For another three days, Ischgl will still be the capital of Bavaria (then their Bamps* have to go back to Schui**). Which means it’s definitely the right time to explain at least a couple of those strange words they keep using. So that we can understand each other properly, and the Grattla*** will come back again. We’re not Zipflklatscher**** after all.
When the Bavarians schnabulieren something, they munch it. Mostly an animal, or more accurately, what remains of it. The type of animal is usually irrelevant. Which is why the rumour persists that the main reason beavers are all but extinct in southern Germany is because Bavarian monks declared the creatures were fish so they could be eaten on fast days, too.
It’s best not to come across a Tschampsterer at home, if possible, at least not in our own four walls. Because this is what a Bavarian calls a lover – and the fact that the word is somehow redolent of champagne is surely just a coincidence.
… if you push your way too quickly down the piste, don’t be surprised if you hear this word flying in your face. Muhackl is used by the Bavarians to describe a rude or loutish person. And you really don’t want to be one of those. (Unless you bump into the tschampsterer, Ed.).
… this is not a phenomenon you come across very often on a skiing holiday, but in Munich you do. Long past midnight, at least, when closing time is approaching and you’re pondering whether the past few hours were really necessary.
An Aafdouderer could definitely have played a part in reaching a moralischer. This is how Bavarians describe a bottle opener. So if a Bavarian asks at the bar, “can you give me an Aafdouderer”, there’s no need to turn away offended. And you don’t need to bring him loo paper, either.
If he’s asking for an “Ananas”, you really shouldn’t bring him a pineapple (which is what it means in Austria) to the bar. The Bavarian is actually asking for a strawberry. For whatever reason.
If a Bavarian packs his car on a Sunday, sets out towards Munich and has tied his skis onto the roof in a weird sort of way, then you can impress him by calling after him: “Hey, what kind of a Bawalatschn is that!” That’s what Bavarians call a makeshift solution.
A Beißzange is not normally a makeshift solution. It is also not a tool (although maybe it is, but that would be going too far now). A Beißzange is what the Bavarians call a mean and nasty woman (sadly, we don’t know what they call a mean and nasty man).
That mean and nasty man is usually bockboanig anyway. It means stubborn. (There are people who think that that applies to all Bavarians, not just the mean and nasty ones).
Someone who is certainly not bockboanig – although they do make good use of their legs – is the Danzbesn. A Danzbesn is someone who loves dancing, and dances a lot. It sounds like a “dance broom” – so someone who jumps up on the bar to DJ Ötzi in the heat of the moment should then logically be called a Danzfetzn (dance duster) or a Danzwettex (dance dishcloth). We unfortunately couldn’t verify this before the editorial deadline, however.
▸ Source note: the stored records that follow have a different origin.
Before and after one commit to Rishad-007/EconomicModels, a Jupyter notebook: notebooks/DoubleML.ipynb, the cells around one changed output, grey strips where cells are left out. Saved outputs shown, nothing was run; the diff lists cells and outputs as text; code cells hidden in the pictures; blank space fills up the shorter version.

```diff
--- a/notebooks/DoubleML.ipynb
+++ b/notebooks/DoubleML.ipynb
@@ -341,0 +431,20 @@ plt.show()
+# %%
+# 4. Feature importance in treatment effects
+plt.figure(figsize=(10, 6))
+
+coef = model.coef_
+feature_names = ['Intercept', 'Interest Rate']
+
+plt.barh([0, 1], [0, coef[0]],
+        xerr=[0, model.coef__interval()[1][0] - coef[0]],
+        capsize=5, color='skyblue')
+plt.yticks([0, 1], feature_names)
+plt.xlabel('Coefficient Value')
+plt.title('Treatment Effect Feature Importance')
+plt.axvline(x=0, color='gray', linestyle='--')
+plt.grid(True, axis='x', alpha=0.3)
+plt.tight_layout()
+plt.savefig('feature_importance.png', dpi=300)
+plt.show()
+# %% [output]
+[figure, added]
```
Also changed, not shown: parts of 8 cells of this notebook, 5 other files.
What’s for sure is that every now and again the Danzbesn, Danzfetzn and Danzwettex have an accident. They have a fall. And then sometimes they have to go to the Doggder. Which is a doctor, not a bulldog.
***this is the term Bavarians used to use for Tyroleans, and not in a nice way